Thanks,
Matt
[This message has been edited by Matt Wheeler (edited November 21, 2001).]
18 years ago

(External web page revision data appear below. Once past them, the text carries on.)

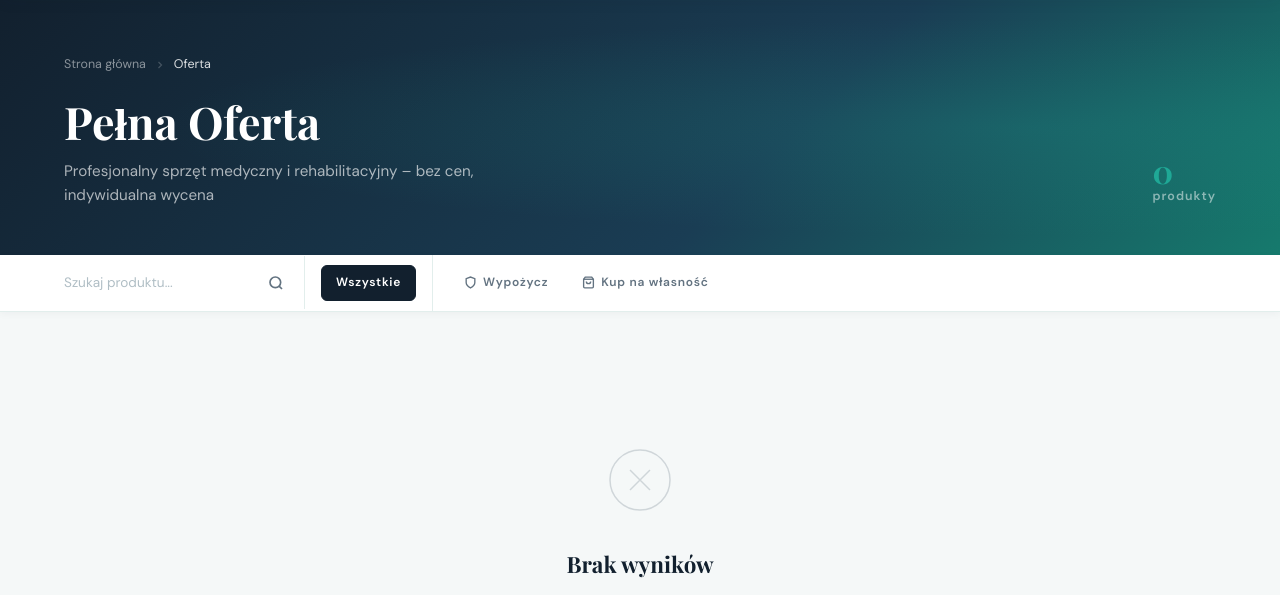
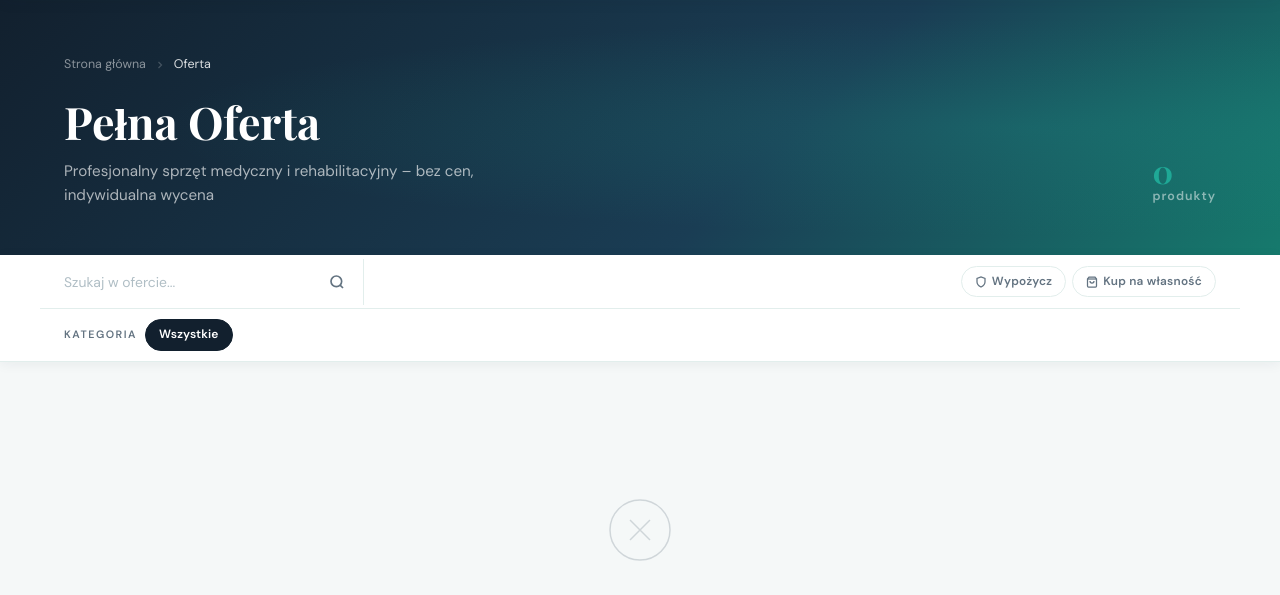
Before and after one commit to RL89pl/medrent, a Django app: page /oferta/ in a window 1280 px wide. Shown: the part 69-664 px from the top of the page. Run offline with Django 5.2, Linux system fonts and the light colour scheme; data comes from the database, SQL or seed files in the repository; data that the repository does not hold is empty; some libraries are stand-ins or nearby versions.

Commit message:
refactor oferta.html to enhance filters bar layout and styling

```diff
--- a/core/templates/core/oferta.html
+++ b/core/templates/core/oferta.html
@@ -100,46 +100,47 @@
   .hero-count { font-size: 0.78rem; font-weight: 600; color: rgba(255,255,255,0.5); letter-spacing: 0.08em; white-space: nowrap; }
   .hero-count span { font-size: 2rem; font-family: 'Playfair Display', serif; font-weight: 700; color: var(--teal); display: block; line-height: 1; }
 
-  /* SEARCH + FILTERS BAR */
+  /* ── FILTERS BAR ── */
   .filters-bar {
     background: #fff;
     border-bottom: 1px solid var(--border);
     position: sticky;
     top: 68px;
     z-index: 100;
-    box-shadow: 0 2px 8px rgba(18,32,46,0.04);
+    box-shadow: 0 2px 12px rgba(18,32,46,0.06);
   }
-  .filters-inner {
+
+  /* Rząd 1 – wyszukiwarka + dostępność + akcje */
+  .filters-row-top {
     max-width: 1200px;
     margin: 0 auto;
     padding: 0 24px;
     display: flex;
     align-items: center;
-    gap: 0;
-    overflow-x: auto;
-    scrollbar-width: none;
+    gap: 8px;
+    border-bottom: 1px solid var(--border);
+    min-height: 54px;
+    flex-wrap: wrap;
   }
-  .filters-inner::-webkit-scrollbar { display: none; }
-
-  /* Search */
   .search-form {
     display: flex;
     align-items: center;
-    gap: 0;
+    flex: 1;
+    min-width: 160px;
+    max-width: 300px;
     border-right: 1px solid var(--border);
-    padding-right: 16px;
-    margin-right: 16px;
-    flex-shrink: 0;
+    padding-right: 12px;
+    margin-right: 4px;
   }
   .search-input {
     border: none;
     outline: none;
     font-family: 'DM Sans', sans-serif;
-    font-size: 0.85rem;
+    font-size: 0.87rem;
     color: var(--text);
     background: transparent;
-    width: 200px;
-    padding: 18px 0;
+    width: 100%;
+    padding: 14px 0;
   }
   .search-input::placeholder { color: #b0bec5; }
   .search-btn {
@@ -149,77 +150,127 @@
     color: var(--text-muted);
     display: flex;
     align-items: center;
-    padding: 4px;
+    padding: 4px 6px;
     transition: color .2s;
+    flex-shrink: 0;
   }
   .search-btn:hover { color: var(--teal); }
 
-  /* Category filter tabs */
-  .filter-tabs {
-    display: flex;
-    align-items: center;
-    gap: 4px;
-    padding: 10px 0;
-    flex-shrink: 0;
-  }
-  .filter-tab {
+  /* Dostępność – pigułki */
+  .avail-tabs { display: flex; align-items: center; gap: 6px; flex-shrink: 0; }
+  .avail-tab {
     display: inline-flex;
     align-items: center;
-    gap: 6px;
-    padding: 7px 14px;
-    border-radius: 6px;
-    font-size: 0.75rem;
+    gap: 5px;
+    padding: 5px 13px;
+    border-radius: 20px;
+    font-size: 0.74rem;
     font-weight: 600;
-    letter-spacing: 0.06em;
+    letter-spacing: 0.02em;
     white-space: nowrap;
     text-decoration: none;
     color: var(--text-muted);
-    border: 1.5px solid transparent;
+    border: 1.5px solid var(--border);
+    background: #fff;
     transition: all .2s;
   }
-  .filter-tab:hover { color: var(--teal); background: var(--teal-light); }
-  .filter-tab.active { color: var(--teal-dark); background: var(--teal-light); border-color: var(--teal-mid); }
-  .filter-tab svg { flex-shrink: 0; }
-  .filter-tab-all { color: var(--navy); }
-  .filter-tab-all.active { background: var(--navy); color: #fff; border-color: var(--navy); }
-  .filter-tab-all.active:hover { background: var(--navy); }
+  .avail-tab:hover { color: var(--teal); border-color: var(--teal-mid); background: var(--teal-light); }
+  .avail-tab.active-rent { color: #fff; background: var(--teal); border-color: var(--teal); }
+  .avail-tab.active-sale { color: #7a6100; background: #fff8e1; border-color: #e6b800; }
 
-  /* Clear search */
+  /* Aktywny filtr – badge */
+  .active-filter-badge {
+    display: inline-flex;
+    align-items: center;
+    gap: 5px;
+    padding: 4px 10px;
+    border-radius: 20px;
+    font-size: 0.7rem;
+    font-weight: 700;
+    background: var(--navy);
+    color: #fff;
+    white-space: nowrap;
+    flex-shrink: 0;
+    letter-spacing: 0.02em;
+  }
+
+  /* Wyczyść */
   .clear-search {
     display: inline-flex;
     align-items: center;
-    gap: 6px;
-    font-size: 0.75rem;
+    gap: 5px;
+    font-size: 0.72rem;
     font-weight: 600;
-    color: #e74c3c;
+    color: #c0392b;
     text-decoration: none;
-    padding: 6px 12px;
-    border-radius: 6px;
+    padding: 5px 11px;
+    border-radius: 20px;
     border: 1.5px solid #fcdcd9;
     background: #fef5f4;
     white-space: nowrap;
     flex-shrink: 0;
-    margin-left: 8px;
     transition: background .2s;
   }
   .clear-search:hover { background: #fcdcd9; }
+  .filters-spacer { flex: 1; }
+
+  /* Rząd 2 – kategorie (zawijane) */
+  .filters-row-cats {
+    max-width: 1200px;
+    margin: 0 auto;
+    padding: 10px 24px;
+    display: flex;
+    align-items: center;
+    gap: 6px;
+    flex-wrap: wrap;
+  }
+  .filters-section-label {
+    font-size: 0.67rem;
+    font-weight: 700;
+    letter-spacing: 0.14em;
+    text-transform: uppercase;
+    color: var(--text-muted);
+    white-space: nowrap;
+    flex-shrink: 0;
+    margin-right: 2px;
+  }
+
+  /* Kategoria chip */
+  .filter-chip {
+    display: inline-flex;
+    align-items: center;
+    gap: 5px;
+    padding: 5px 13px;
+    border-radius: 20px;
+    font-size: 0.75rem;
+    font-weight: 600;
+    white-space: nowrap;
+    text-decoration: none;
+    color: var(--text-muted);
+    border: 1.5px solid var(--border);
+    background: #fff;
+    transition: all .2s;
+    letter-spacing: 0.01em;
+  }
+  .filter-chip:hover { color: var(--teal); border-color: var(--teal-mid); background: var(--teal-light); }
+  .filter-chip.active { color: var(--teal-dark); background: var(--teal-light); border-color: var(--teal); font-weight: 700; }
+  .filter-chip-all { color: var(--navy); border-color: rgba(18,32,46,0.25); font-weight: 700; }
+  .filter-chip-all:hover { background: var(--navy); color: #fff; border-color: var(--navy); }
+  .filter-chip-all.active { background: var(--navy); color: #fff; border-color: var(--navy); }
+  .filter-chip svg { flex-shrink: 0; }
 
   /* CONTENT */
   .content-wrap { max-width: 1200px; margin: 0 auto; padding: 48px 24px 96px; }
 
   /* Empty state */
-  .empty-state {
-    text-align: center;
-    padding: 80px 24px;
-    color: var(--text-muted);
-  }
+  .empty-state { text-align: center; padding: 80px 24px; color: var(--text-muted); }
   .empty-state svg { opacity: 0.25; margin-bottom: 20px; }
   .empty-state h3 { font-family: 'Playfair Display', serif; font-size: 1.4rem; color: var(--navy); margin-bottom: 10px; }
   .empty-state p { font-size: 0.92rem; }
   .empty-state a { color: var(--teal); text-decoration: none; font-weight: 600; }
 
   /* Category block */
-  .category-block { margin-bottom: 64px; scroll-margin-top: 130px; }
+  .category-block { margin-bottom: 64px; scroll-margin-top: 160px; }
   .category-block:last-child { margin-bottom: 0; }
   .category-header {
     display: flex;
@@ -294,35 +345,6 @@
   /* Max load badge */
   .max-load-badge { display: inline-flex; align-items: center; gap: 4px; font-size: 0.7rem; font-weight: 600; color: var(--text-muted); }
 
-  /* Availability filter tabs */
-  .avail-tabs {
-    display: flex;
-    align-items: center;
-    gap: 4px;
-    padding: 10px 0 10px 16px;
-    margin-left: 16px;
-    border-left: 1px solid var(--border);
-    flex-shrink: 0;
-  }
-  .avail-tab {
-    display: inline-flex;
-    align-items: center;
-    gap: 6px;
-    padding: 7px 14px;
-    border-radius: 6px;
-    font-size: 0.75rem;
-    font-weight: 600;
-    letter-spacing: 0.06em;
-    white-space: nowrap;
-    text-decoration: none;
-    color: var(--text-muted);
-    border: 1.5px solid transparent;
-    transition: all .2s;
-  }
-  .avail-tab:hover { color: var(--teal); background: var(--teal-light); }
-  .avail-tab.active-rent { color: #fff; background: var(--teal); border-color: var(--teal); }
-  .avail-tab.active-sale { color: var(--navy); background: #fff8e1; border-color: #f5c842; }
-
   /* BACK TO TOP */
   .back-to-top { position: fixed; bottom: 28px; right: 28px; width: 44px; height: 44px; background: var(--teal); color: #fff; border: none; border-radius: 50%; cursor: pointer; display: flex; align-items: center; justify-content: center; box-shadow: 0 4px 16px rgba(31,168,150,0.4); opacity: 0; transition: opacity .3s, transform .3s; transform: translateY(10px); z-index: 500; }
   .back-to-top.visible { opacity: 1; transform: translateY(0); }
@@ -339,14 +361,24 @@
   @media (max-width: 900px) {
     .nav-links { display: none; }
     .hamburger { display: flex; }
-    .search-input { width: 140px; }
     .hero-count { display: none; }
+    .search-form { max-width: 220px; }
   }
-  @media (max-width: 600px) {
+  @media (max-width: 640px) {
+    .filters-row-top { padding: 0 16px; gap: 6px; }
+    .filters-row-cats { padding: 8px 16px; }
+    .search-form { max-width: 160px; }
+    .avail-tabs { gap: 4px; }
+    .avail-tab { padding: 4px 10px; font-size: 0.7rem; }
+    .avail-tab span + svg, .avail-tab svg:first-child { display: none; }
+  }
+  @media (max-width: 480px) {
+    .search-form { display: none; }
+    .filters-row-top { flex-wrap: wrap; padding: 8px 16px; }
+    .filters-spacer { display: none; }
     .products-grid { grid-template-columns: 1fr 1fr; }
-    .search-form { display: none; }
   }
-  @media (max-width: 400px) {
+  @media (max-width: 360px) {
     .products-grid { grid-template-columns: 1fr; }
   }
 </style>
@@ -435,61 +467,79 @@
 </div>
 
 <!-- FILTERS BAR -->
-<div class="filters-bar">
-  <div class="filters-inner">
-    <!-- Search -->
+<div class="filters-bar" id="filtersBar">
+
+  <!-- Rząd 1: wyszukiwarka + dostępność + aktywne filtry -->
+  <div class="filters-row-top">
     <form class="search-form" method="get" action="{% url 'oferta' %}" id="filterForm" autocomplete="off">
       {% if active_slug %}<input type="hidden" name="kategoria" value="{{ active_slug }}">{% endif %}
       {% if dostepnosc %}<input type="hidden" name="dostepnosc" value="{{ dostepnosc }}">{% endif %}
-      <input type="text" name="q" id="filterSearchInput" value="{{ search_q }}" placeholder="Szukaj produktu..." class="search-input">
+      <input type="text" name="q" id="filterSearchInput" value="{{ search_q }}" placeholder="Szukaj w ofercie..." class="search-input">
       <button type="submit" class="search-btn" aria-label="Szukaj">
-        <svg width="16" height="16" viewBox="0 0 24 24" fill="none" stroke="currentColor" stroke-width="2.5">
-          <circle cx="11" cy="11" r="8"/><path d="M21 21l-4.35-4.35"/>
-        </svg>
+        <svg width="16" height="16" viewBox="0 0 24 24" fill="none" stroke="currentColor" stroke-width="2.5"><circle cx="11" cy="11" r="8"/><path d="M21 21l-4.35-4.35"/></svg>
       </button>
     </form>
 
-    <!-- Category tabs -->
-    <div class="filter-tabs">
-      <a href="{% url 'oferta' %}{% if search_q or dostepnosc %}?{% if search_q %}q={{ search_q }}{% endif %}{% if search_q and dostepnosc %}&{% endif %}{% if dostepnosc %}dostepnosc={{ dostepnosc }}{% endif %}{% endif %}"
-         class="filter-tab filter-tab-all {% if not active_slug %}active{% endif %}">
-        Wszystkie
-      </a>
-      {% for cat in categories %}
-      <a href="{% url 'oferta' %}?kategoria={{ cat.slug }}{% if search_q %}&q={{ search_q }}{% endif %}{% if dostepnosc %}&dostepnosc={{ dostepnosc }}{% endif %}"
-         class="filter-tab {% if active_slug == cat.slug %}active{% endif %}"
-         id="tab-{{ cat.slug }}">
-        <span style="display:flex;align-items:center;flex-shrink:0;">
-          {% with icon_key=cat.icon_key size=14 %}{% include "core/partials/category_icon.html" %}{% endwith %}
-        </span>
-        {{ cat.name }}
-      </a>
-      {% endfor %}
-    </div>
+    <!-- Aktywna kategoria jako badge -->
+    {% if active_category %}
+    <span class="active-filter-badge">
+      <svg width="10" height="10" viewBox="0 0 24 24" fill="none" stroke="currentColor" stroke-width="3"><polyline points="20 6 9 17 4 12"/></svg>
+      {{ active_category.name }}
+    </span>
+    {% endif %}
 
-    <!-- Availability tabs -->
+    <span class="filters-spacer"></span>
+
+    <!-- Dostępność -->
     <div class="avail-tabs">
       <a href="{% url 'oferta' %}?dostepnosc=wynajem{% if active_slug %}&kategoria={{ active_slug }}{% endif %}{% if search_q %}&q={{ search_q }}{% endif %}"
          class="avail-tab {% if dostepnosc == 'wynajem' %}active-rent{% endif %}">
-        <svg width="13" height="13" viewBox="0 0 24 24" fill="none" stroke="currentColor" stroke-width="2.5"><path d="M12 22s8-4 8-10V5l-8-3-8 3v7c0 6 8 10 8 10z"/></svg>
+        <svg width="12" height="12" viewBox="0 0 24 24" fill="none" stroke="currentColor" stroke-width="2.5"><path d="M12 22s8-4 8-10V5l-8-3-8 3v7c0 6 8 10 8 10z"/></svg>
         Wypożycz
       </a>
       <a href="{% url 'oferta' %}?dostepnosc=sprzedaz{% if active_slug %}&kategoria={{ active_slug }}{% endif %}{% if search_q %}&q={{ search_q }}{% endif %}"
          class="avail-tab {% if dostepnosc == 'sprzedaz' %}active-sale{% endif %}">
-        <svg width="13" height="13" viewBox="0 0 24 24" fill="none" stroke="currentColor" stroke-width="2.5"><path d="M6 2L3 6v14a2 2 0 002 2h14a2 2 0 002-2V6l-3-4z"/><line x1="3" y1="6" x2="21" y2="6"/><path d="M16 10a4 4 0 01-8 0"/></svg>
+        <svg width="12" height="12" viewBox="0 0 24 24" fill="none" stroke="currentColor" stroke-width="2.5"><path d="M6 2L3 6v14a2 2 0 002 2h14a2 2 0 002-2V6l-3-4z"/><line x1="3" y1="6" x2="21" y2="6"/><path d="M16 10a4 4 0 01-8 0"/></svg>
         Kup na własność
       </a>
+      {% if dostepnosc %}
+      <a href="{% url 'oferta' %}{% if active_slug %}?kategoria={{ active_slug }}{% endif %}{% if search_q %}{% if active_slug %}&{% else %}?{% endif %}q={{ search_q }}{% endif %}"
+         class="avail-tab" title="Usuń filtr dostępności" style="padding:5px 9px;">
+        <svg width="11" height="11" viewBox="0 0 24 24" fill="none" stroke="currentColor" stroke-width="3"><path d="M18 6L6 18M6 6l12 12"/></svg>
+      </a>
+      {% endif %}
     </div>
 
+    <!-- Wyczyść wyszukiwanie -->
     {% if search_q %}
     <a href="{% url 'oferta' %}{% if active_slug or dostepnosc %}?{% endif %}{% if active_slug %}kategoria={{ active_slug }}{% endif %}{% if active_slug and dostepnosc %}&{% endif %}{% if dostepnosc %}dostepnosc={{ dostepnosc }}{% endif %}" class="clear-search">
-      <svg width="12" height="12" viewBox="0 0 24 24" fill="none" stroke="currentColor" stroke-width="2.5"><path d="M18 6L6 18M6 6l12 12"/></svg>
+      <svg width="11" height="11" viewBox="0 0 24 24" fill="none" stroke="currentColor" stroke-width="3"><path d="M18 6L6 18M6 6l12 12"/></svg>
       Wyczyść
     </a>
     {% endif %}
   </div>
-  <!-- Filter search dropdown (position: fixed via JS, outside overflow:auto) -->
-  <div id="filterSearchBox" class="search-box" style="position:fixed;display:none;"></div>
+
+  <!-- Rząd 2: kategorie (zawijane chips) -->
+  <div class="filters-row-cats">
+    <span class="filters-section-label">Kategoria</span>
+
+    <a href="{% url 'oferta' %}{% if search_q or dostepnosc %}?{% if search_q %}q={{ search_q }}{% endif %}{% if search_q and dostepnosc %}&{% endif %}{% if dostepnosc %}dostepnosc={{ dostepnosc }}{% endif %}{% endif %}"
+       class="filter-chip filter-chip-all {% if not active_slug %}active{% endif %}">
+      Wszystkie
+    </a>
+
+    {% for cat in categories %}
+    <a href="{% url 'oferta' %}?kategoria={{ cat.slug }}{% if search_q %}&q={{ search_q }}{% endif %}{% if dostepnosc %}&dostepnosc={{ dostepnosc }}{% endif %}"
+       class="filter-chip {% if active_slug == cat.slug %}active{% endif %}"
+       id="chip-{{ cat.slug }}">
+      <span style="display:flex;align-items:center;flex-shrink:0;">
+        {% with icon_key=cat.icon_key size=13 %}{% include "core/partials/category_icon.html" %}{% endwith %}
+      </span>
+      {{ cat.name }}
+    </a>
+    {% endfor %}
+  </div>
+
 </div>
 
 <!-- CONTENT -->
```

Ok, this has always baffled me, so once and for all. For objects what does == do and what does .equals() do? And could I get an example? Like Object obj1 = new Object(); and Object obj2 = new Object(); What does obj1==obj2 yeild and alternatively what does obj1.equals(obj2) yield? With strings and with wrapper clases, am I correct in saying that the == operator compares references for equality and .equals() compares values for equality? For instance Integer int1 = new Integer(1); and Integer int2 = new Integer(1); then int1==int2 will yield false and int1.equals(int2) will yeild true, correct? This is the same with strings, but StringBuffers are not overriden and so they perform the same way as the object comparison operators, correct? Also, it is obvious that with a String or a wrapper class you can compare a value or a reference, but with objects, it does not seem that there is any value to compare, so does == and .equals() in object just compare reference (meaning they do the exact same thing)? And in StringBuffer, even though there is a value to compare, does it only check reference when using .equals() or ==?
Sorry for the long runon question. I am very appreciative to anyone who can take the time to answer it.
Thanks,
Matt Wheeler
18 years ago
I was reading over the explanation of this code and how it works, and I have a quick question. Why doesn't the line v = vh change the reference of v. v is an object, so it is passed by reference and if you change that reference in the method, its reference is also changed in the calling method isnt't it? If that is the case then when v.i is output in amethod, the result would be 10 or the same value that was in vh which v now references, or am I totally missing something? So with my logic which is appearantly wrong I would assume the final output to be 10010. So what am I missing here? I may need some serious explanation, because it appears that I am confused.
[This message has been edited by Matt Wheeler (edited November 20, 2001).]
18 years ago